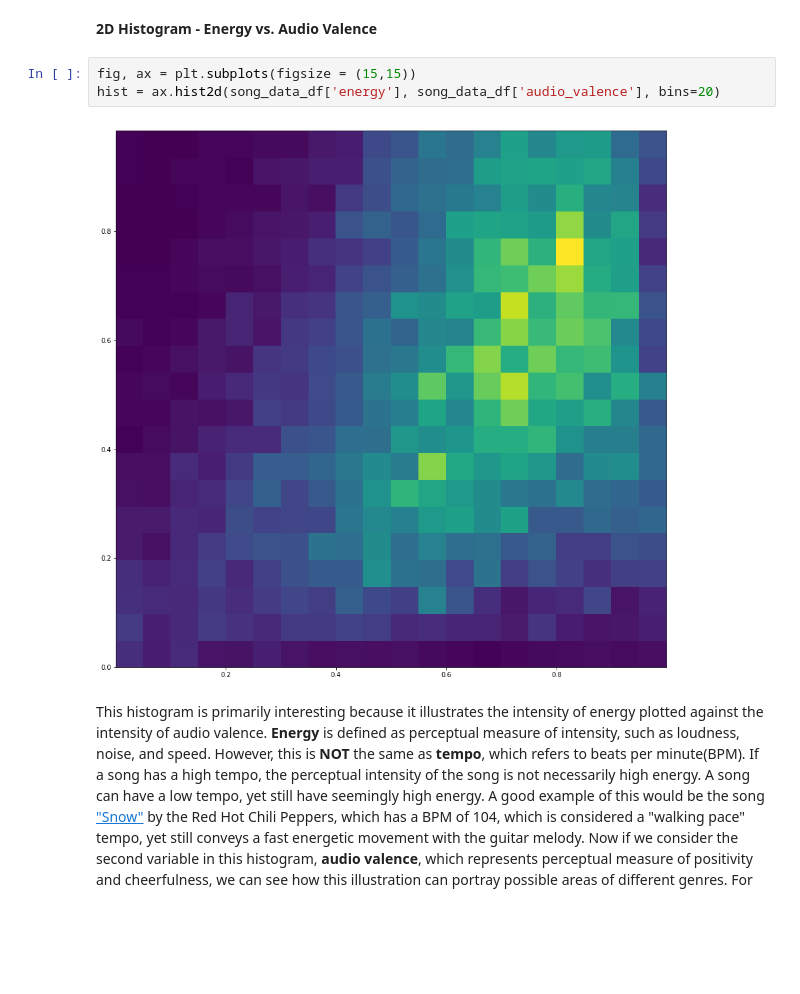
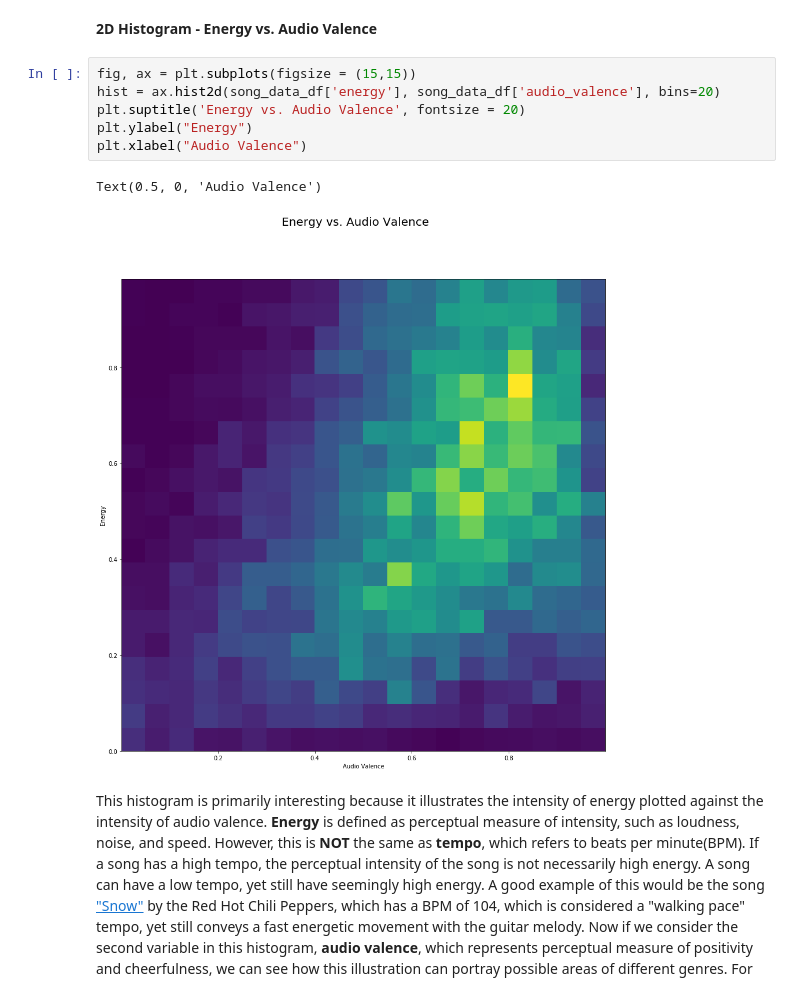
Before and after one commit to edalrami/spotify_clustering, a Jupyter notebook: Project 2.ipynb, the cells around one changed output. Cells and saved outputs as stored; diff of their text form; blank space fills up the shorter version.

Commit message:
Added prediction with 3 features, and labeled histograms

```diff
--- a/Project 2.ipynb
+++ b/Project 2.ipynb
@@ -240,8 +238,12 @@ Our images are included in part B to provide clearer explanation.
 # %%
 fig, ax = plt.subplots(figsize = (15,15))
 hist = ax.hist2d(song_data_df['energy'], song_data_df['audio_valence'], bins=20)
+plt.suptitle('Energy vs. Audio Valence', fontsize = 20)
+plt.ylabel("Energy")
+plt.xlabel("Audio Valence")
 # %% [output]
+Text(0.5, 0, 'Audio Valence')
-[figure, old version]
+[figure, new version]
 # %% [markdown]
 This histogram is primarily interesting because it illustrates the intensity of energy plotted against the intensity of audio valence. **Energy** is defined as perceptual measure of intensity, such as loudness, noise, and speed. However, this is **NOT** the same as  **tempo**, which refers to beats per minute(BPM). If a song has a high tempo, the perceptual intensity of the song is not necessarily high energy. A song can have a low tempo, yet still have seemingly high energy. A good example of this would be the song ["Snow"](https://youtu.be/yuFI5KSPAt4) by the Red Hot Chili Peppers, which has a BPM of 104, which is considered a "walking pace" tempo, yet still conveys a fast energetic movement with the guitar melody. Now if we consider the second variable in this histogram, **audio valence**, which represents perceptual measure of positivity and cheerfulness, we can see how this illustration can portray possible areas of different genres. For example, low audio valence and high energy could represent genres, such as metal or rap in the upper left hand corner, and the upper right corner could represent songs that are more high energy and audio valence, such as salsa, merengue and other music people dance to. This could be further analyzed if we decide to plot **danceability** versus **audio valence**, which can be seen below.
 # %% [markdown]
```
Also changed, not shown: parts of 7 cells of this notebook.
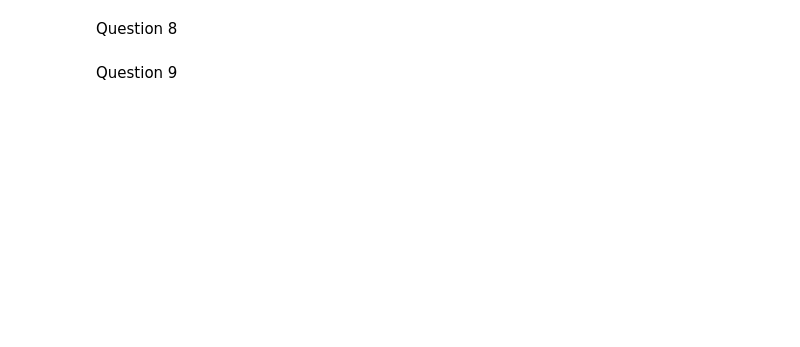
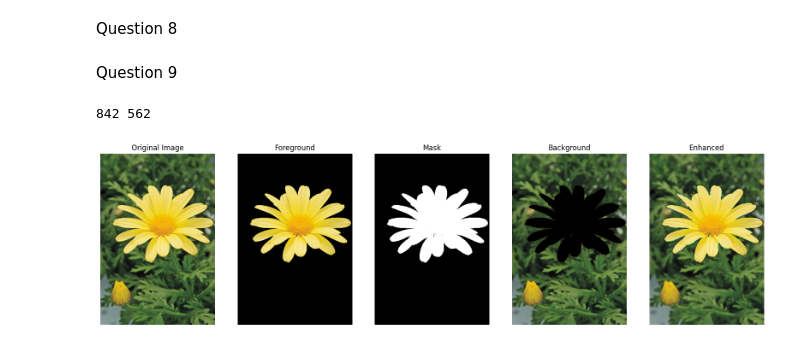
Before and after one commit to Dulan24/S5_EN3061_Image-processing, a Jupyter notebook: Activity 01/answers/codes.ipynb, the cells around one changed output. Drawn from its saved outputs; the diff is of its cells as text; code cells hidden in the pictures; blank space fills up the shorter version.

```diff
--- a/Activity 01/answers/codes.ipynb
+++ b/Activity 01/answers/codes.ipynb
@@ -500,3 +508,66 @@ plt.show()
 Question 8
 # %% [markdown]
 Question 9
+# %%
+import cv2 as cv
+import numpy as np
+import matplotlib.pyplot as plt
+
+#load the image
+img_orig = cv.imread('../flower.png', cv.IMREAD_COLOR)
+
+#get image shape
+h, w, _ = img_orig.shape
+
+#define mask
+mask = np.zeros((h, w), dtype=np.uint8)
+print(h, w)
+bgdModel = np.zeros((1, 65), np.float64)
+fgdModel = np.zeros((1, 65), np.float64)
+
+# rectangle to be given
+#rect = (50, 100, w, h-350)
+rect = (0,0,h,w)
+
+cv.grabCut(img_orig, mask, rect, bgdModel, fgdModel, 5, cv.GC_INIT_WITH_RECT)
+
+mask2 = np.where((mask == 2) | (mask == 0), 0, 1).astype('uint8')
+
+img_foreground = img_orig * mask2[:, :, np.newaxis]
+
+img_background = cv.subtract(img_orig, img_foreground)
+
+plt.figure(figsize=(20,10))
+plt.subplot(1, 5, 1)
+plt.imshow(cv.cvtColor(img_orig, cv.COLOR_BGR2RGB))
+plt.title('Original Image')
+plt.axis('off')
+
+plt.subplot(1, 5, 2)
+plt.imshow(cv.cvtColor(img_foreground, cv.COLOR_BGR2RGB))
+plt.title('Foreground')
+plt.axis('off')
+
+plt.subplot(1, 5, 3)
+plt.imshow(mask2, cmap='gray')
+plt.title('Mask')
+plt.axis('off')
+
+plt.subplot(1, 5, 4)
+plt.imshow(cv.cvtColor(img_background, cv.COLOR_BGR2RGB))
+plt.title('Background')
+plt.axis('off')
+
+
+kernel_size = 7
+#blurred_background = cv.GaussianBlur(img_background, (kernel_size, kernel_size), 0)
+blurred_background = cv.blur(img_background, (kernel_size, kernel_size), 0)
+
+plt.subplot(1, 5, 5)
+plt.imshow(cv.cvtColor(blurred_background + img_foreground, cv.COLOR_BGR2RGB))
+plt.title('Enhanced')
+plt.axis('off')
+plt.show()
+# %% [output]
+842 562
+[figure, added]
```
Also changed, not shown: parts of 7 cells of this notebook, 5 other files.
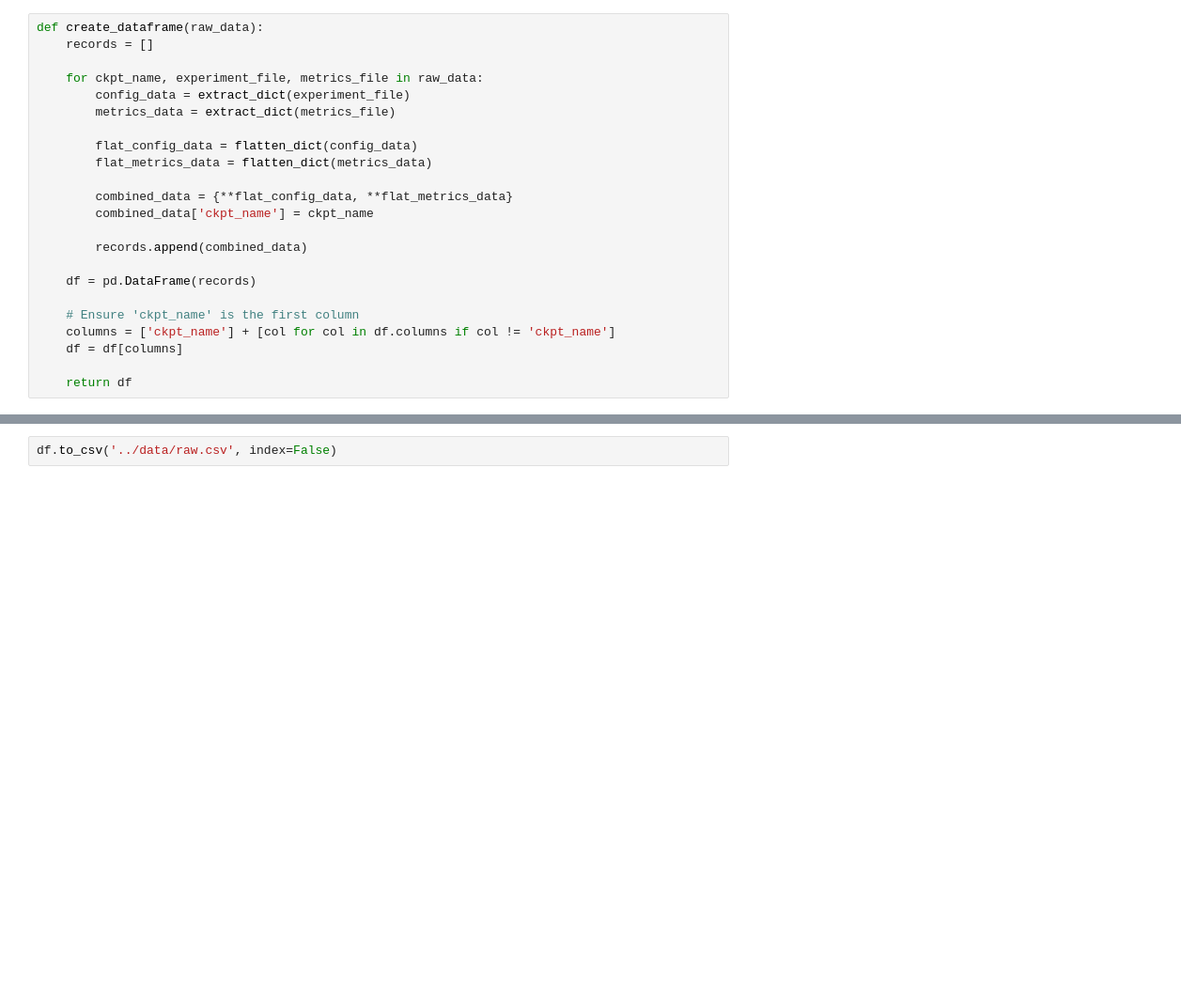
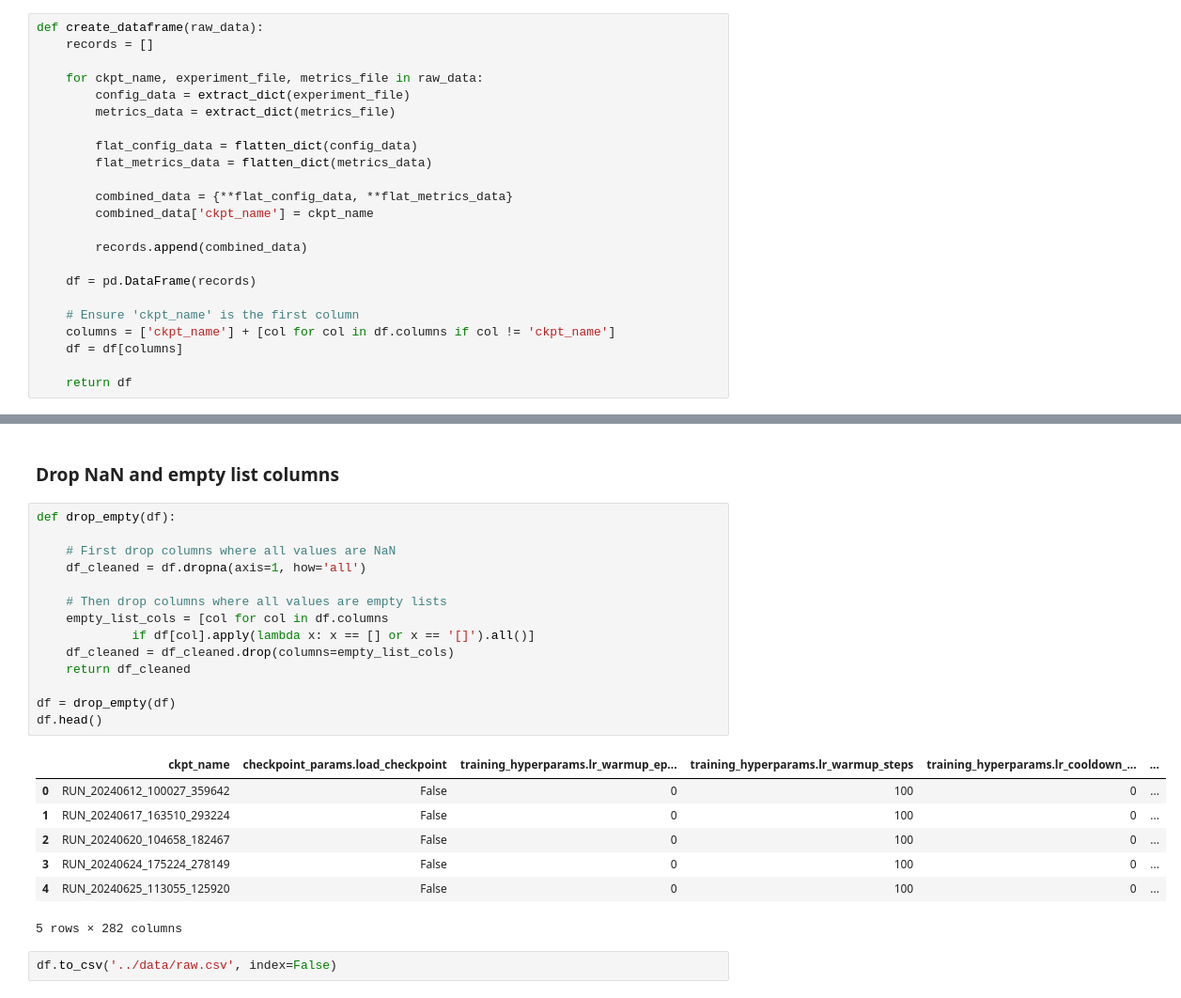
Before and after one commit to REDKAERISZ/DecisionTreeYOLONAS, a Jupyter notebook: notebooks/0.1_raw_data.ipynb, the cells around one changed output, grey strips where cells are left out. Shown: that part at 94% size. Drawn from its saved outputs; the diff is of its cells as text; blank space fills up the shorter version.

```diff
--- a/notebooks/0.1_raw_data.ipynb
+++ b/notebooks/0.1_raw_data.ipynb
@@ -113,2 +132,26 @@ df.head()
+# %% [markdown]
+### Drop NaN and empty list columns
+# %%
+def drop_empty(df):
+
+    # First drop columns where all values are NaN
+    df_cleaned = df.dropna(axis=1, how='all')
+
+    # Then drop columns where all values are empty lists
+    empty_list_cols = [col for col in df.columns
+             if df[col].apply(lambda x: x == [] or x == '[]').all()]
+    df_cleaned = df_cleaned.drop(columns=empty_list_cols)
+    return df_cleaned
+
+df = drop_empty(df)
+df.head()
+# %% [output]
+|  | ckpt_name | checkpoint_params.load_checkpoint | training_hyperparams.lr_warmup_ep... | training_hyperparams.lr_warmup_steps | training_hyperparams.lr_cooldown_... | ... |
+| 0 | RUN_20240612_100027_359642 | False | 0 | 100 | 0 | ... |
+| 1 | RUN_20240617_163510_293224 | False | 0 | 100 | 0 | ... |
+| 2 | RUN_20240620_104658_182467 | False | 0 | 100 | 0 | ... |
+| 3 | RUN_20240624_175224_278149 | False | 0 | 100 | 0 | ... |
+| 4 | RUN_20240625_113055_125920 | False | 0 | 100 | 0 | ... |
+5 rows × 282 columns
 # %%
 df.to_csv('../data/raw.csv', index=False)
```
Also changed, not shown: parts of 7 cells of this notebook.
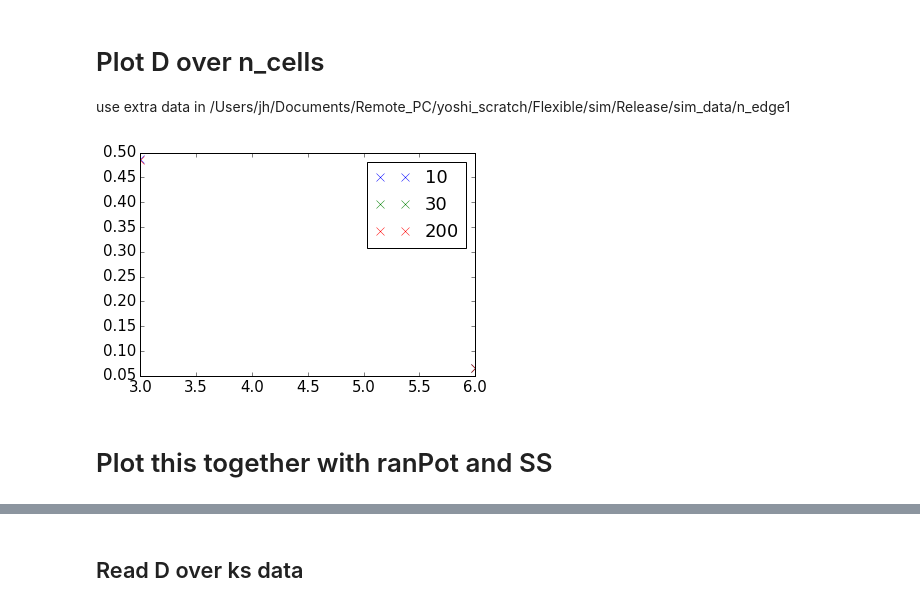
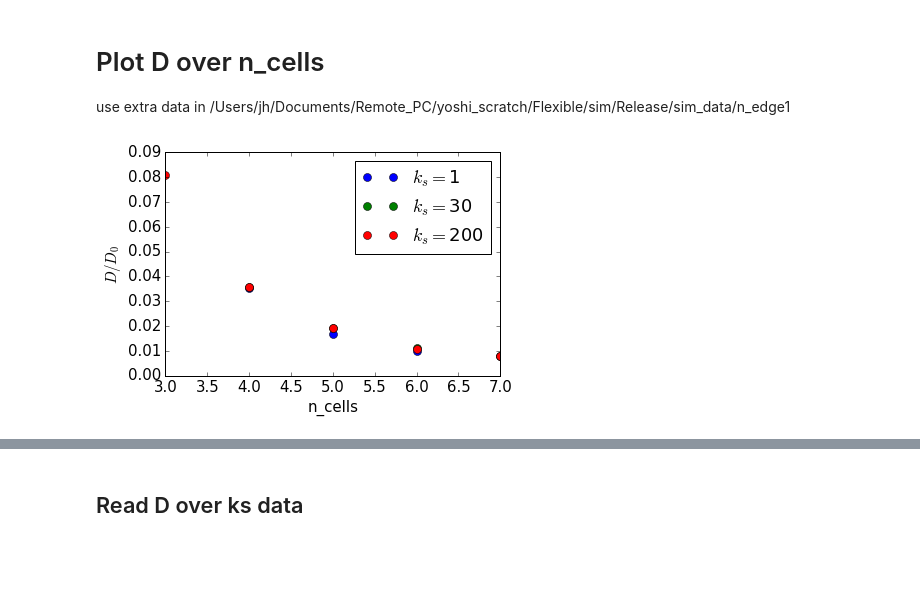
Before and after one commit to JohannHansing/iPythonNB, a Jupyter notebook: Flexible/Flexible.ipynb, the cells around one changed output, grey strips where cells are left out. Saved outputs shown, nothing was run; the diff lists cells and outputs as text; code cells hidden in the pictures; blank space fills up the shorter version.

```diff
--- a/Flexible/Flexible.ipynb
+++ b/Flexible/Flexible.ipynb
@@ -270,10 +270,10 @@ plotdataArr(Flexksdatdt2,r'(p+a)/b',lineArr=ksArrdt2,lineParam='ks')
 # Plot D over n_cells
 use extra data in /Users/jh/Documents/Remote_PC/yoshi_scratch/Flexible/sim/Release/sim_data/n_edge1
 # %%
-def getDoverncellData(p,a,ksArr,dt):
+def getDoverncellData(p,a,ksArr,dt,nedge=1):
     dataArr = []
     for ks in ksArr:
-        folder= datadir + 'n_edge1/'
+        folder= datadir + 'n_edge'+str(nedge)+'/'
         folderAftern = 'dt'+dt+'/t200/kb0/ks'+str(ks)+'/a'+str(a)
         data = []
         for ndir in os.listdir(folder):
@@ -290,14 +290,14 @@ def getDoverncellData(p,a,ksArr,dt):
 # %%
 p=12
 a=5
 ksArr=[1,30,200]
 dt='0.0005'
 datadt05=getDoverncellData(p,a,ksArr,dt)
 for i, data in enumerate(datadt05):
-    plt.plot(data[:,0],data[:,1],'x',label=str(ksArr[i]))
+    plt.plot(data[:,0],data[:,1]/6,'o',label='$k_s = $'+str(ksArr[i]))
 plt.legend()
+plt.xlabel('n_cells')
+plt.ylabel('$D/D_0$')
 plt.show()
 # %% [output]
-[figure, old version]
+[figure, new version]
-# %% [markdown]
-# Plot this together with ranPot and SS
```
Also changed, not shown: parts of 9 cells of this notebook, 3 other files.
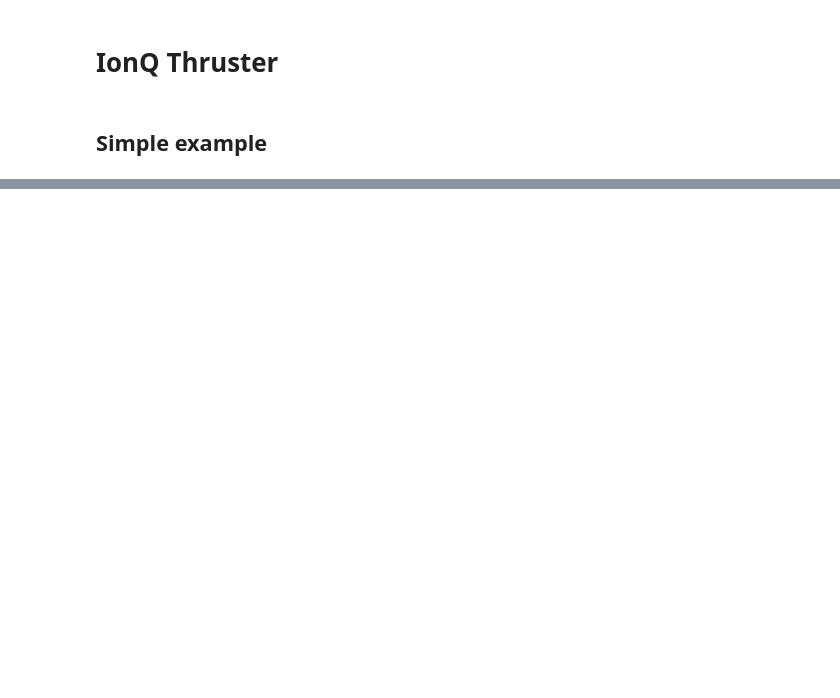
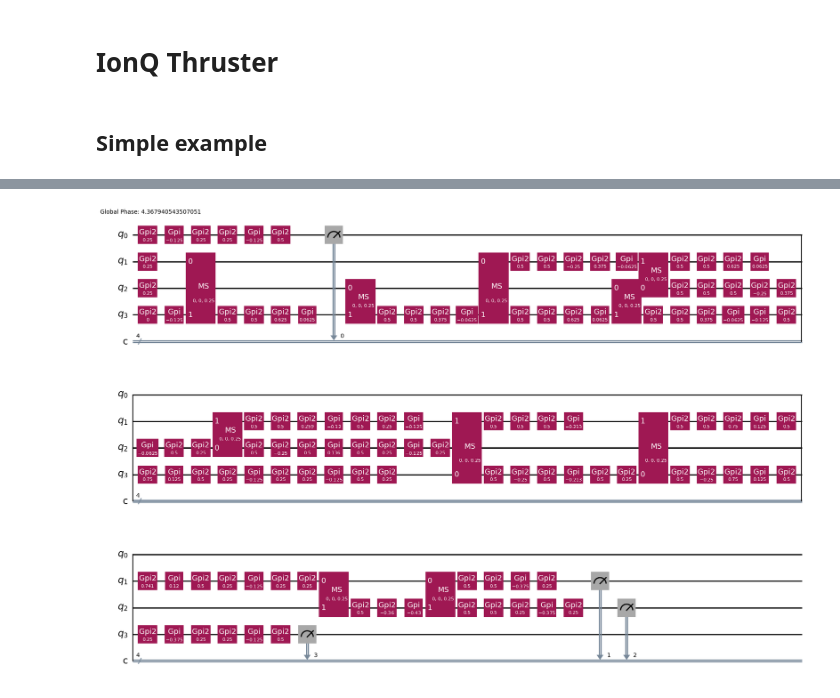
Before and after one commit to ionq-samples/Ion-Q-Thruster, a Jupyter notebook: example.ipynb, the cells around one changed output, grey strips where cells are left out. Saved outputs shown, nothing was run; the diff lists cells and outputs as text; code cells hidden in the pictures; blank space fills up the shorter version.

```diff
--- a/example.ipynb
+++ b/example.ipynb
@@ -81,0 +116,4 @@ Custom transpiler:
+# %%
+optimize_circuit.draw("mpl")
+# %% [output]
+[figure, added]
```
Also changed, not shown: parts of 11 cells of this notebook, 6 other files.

**Exercise brief:** Search the data for the string "version" and copy every line where it appears.

**Task response:**
Before and after one commit to edalrami/spotify_clustering, a Jupyter notebook: Project 2.ipynb, the cells around one changed output. Cells and saved outputs as stored; diff of their text form; blank space fills up the shorter version.
-[figure, old version]
+[figure, new version]
Before and after one commit to Dulan24/S5_EN3061_Image-processing, a Jupyter notebook: Activity 01/answers/codes.ipynb, the cells around one changed output. Drawn from its saved outputs; the diff is of its cells as text; code cells hidden in the pictures; blank space fills up the shorter version.
Before and after one commit to REDKAERISZ/DecisionTreeYOLONAS, a Jupyter notebook: notebooks/0.1_raw_data.ipynb, the cells around one changed output, grey strips where cells are left out. Shown: that part at 94% size. Drawn from its saved outputs; the diff is of its cells as text; blank space fills up the shorter version.
Before and after one commit to JohannHansing/iPythonNB, a Jupyter notebook: Flexible/Flexible.ipynb, the cells around one changed output, grey strips where cells are left out. Saved outputs shown, nothing was run; the diff lists cells and outputs as text; code cells hidden in the pictures; blank space fills up the shorter version.
-[figure, old version]
+[figure, new version]
Before and after one commit to ionq-samples/Ion-Q-Thruster, a Jupyter notebook: example.ipynb, the cells around one changed output, grey strips where cells are left out. Saved outputs shown, nothing was run; the diff lists cells and outputs as text; code cells hidden in the pictures; blank space fills up the shorter version.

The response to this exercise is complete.